- _Exercise prompt_:
Work through the data and report how many lines include the string "review", giving the number alone.

- _Change detection data_:
<<<<

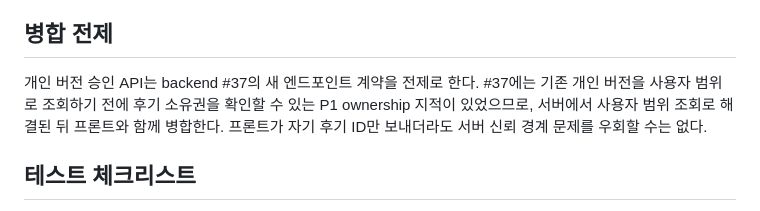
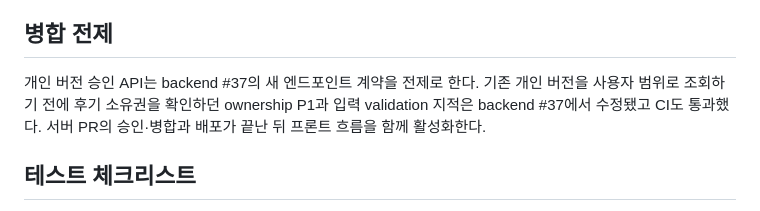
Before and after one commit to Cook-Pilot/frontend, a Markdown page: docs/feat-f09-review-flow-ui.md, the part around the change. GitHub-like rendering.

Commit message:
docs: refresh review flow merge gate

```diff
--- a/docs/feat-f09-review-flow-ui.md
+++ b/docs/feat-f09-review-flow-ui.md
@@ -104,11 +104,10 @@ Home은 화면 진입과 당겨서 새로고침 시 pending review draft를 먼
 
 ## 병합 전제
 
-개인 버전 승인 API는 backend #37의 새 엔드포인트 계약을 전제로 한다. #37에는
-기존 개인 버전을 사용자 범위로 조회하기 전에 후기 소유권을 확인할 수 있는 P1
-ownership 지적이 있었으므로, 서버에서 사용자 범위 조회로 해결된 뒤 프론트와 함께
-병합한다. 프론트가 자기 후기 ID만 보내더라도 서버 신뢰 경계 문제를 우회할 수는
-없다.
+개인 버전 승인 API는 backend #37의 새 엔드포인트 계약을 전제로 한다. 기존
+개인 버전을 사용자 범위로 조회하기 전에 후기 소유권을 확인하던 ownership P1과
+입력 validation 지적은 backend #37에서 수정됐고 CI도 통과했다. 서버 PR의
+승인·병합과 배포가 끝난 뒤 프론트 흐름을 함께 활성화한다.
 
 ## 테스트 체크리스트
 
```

>>>>

- _Solution for this problem_:
5